> [TASK DETAILS]:
If a line below contains the string "PaletteId", copy it out.

> [AVAILABLE RECORDS]:
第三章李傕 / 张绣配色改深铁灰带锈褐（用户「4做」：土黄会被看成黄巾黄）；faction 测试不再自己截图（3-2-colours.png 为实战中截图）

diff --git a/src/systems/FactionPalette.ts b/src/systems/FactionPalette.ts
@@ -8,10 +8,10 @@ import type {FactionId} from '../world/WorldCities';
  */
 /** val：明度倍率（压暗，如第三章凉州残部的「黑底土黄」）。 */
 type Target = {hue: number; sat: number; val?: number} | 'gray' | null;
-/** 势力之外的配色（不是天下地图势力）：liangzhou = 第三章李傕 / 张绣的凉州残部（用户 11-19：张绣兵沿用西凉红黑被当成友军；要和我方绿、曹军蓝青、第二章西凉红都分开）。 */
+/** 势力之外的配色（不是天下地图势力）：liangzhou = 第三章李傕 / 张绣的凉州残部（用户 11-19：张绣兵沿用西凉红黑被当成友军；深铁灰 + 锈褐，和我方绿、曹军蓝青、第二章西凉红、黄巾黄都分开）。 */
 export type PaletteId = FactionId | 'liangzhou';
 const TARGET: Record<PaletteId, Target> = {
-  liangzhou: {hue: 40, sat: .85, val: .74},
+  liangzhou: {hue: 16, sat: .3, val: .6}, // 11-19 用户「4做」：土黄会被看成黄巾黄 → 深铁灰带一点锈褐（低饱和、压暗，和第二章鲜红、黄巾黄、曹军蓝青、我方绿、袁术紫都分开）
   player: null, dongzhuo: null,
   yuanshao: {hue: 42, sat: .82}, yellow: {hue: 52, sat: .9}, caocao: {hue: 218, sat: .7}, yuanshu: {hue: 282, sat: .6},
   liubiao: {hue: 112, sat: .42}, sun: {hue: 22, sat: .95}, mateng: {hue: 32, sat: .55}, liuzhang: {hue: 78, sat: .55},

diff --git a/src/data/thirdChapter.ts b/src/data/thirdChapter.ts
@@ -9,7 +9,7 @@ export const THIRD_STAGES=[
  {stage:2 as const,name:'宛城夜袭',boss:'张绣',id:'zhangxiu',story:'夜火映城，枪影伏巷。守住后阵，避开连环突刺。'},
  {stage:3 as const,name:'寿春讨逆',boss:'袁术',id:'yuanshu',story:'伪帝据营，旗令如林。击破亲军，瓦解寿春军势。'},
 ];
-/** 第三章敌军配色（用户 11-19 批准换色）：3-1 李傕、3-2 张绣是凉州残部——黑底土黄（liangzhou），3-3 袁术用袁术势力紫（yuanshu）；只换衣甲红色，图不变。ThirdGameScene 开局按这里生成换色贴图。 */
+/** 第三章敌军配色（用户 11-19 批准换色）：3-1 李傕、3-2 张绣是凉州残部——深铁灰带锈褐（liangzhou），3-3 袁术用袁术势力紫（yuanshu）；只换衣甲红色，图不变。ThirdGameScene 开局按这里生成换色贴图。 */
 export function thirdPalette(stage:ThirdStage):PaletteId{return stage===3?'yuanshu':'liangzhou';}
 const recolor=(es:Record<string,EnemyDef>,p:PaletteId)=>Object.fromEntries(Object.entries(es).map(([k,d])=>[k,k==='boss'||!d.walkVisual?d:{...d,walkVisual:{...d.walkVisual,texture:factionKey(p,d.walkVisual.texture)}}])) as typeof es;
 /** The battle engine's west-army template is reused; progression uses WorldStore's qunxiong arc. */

> [REPLY TO THE EXERCISE]:
 export type PaletteId = FactionId | 'liangzhou';
 const TARGET: Record<PaletteId, Target> = {
 export function thirdPalette(stage:ThirdStage):PaletteId{return stage===3?'yuanshu':'liangzhou';}
 const recolor=(es:Record<string,EnemyDef>,p:PaletteId)=>Object.fromEntries(Object.entries(es).map(([k,d])=>[k,k==='boss'||!d.walkVisual?d:{...d,walkVisual:{...d.walkVisual,texture:factionKey(p,d.walkVisual.texture)}}])) as typeof es;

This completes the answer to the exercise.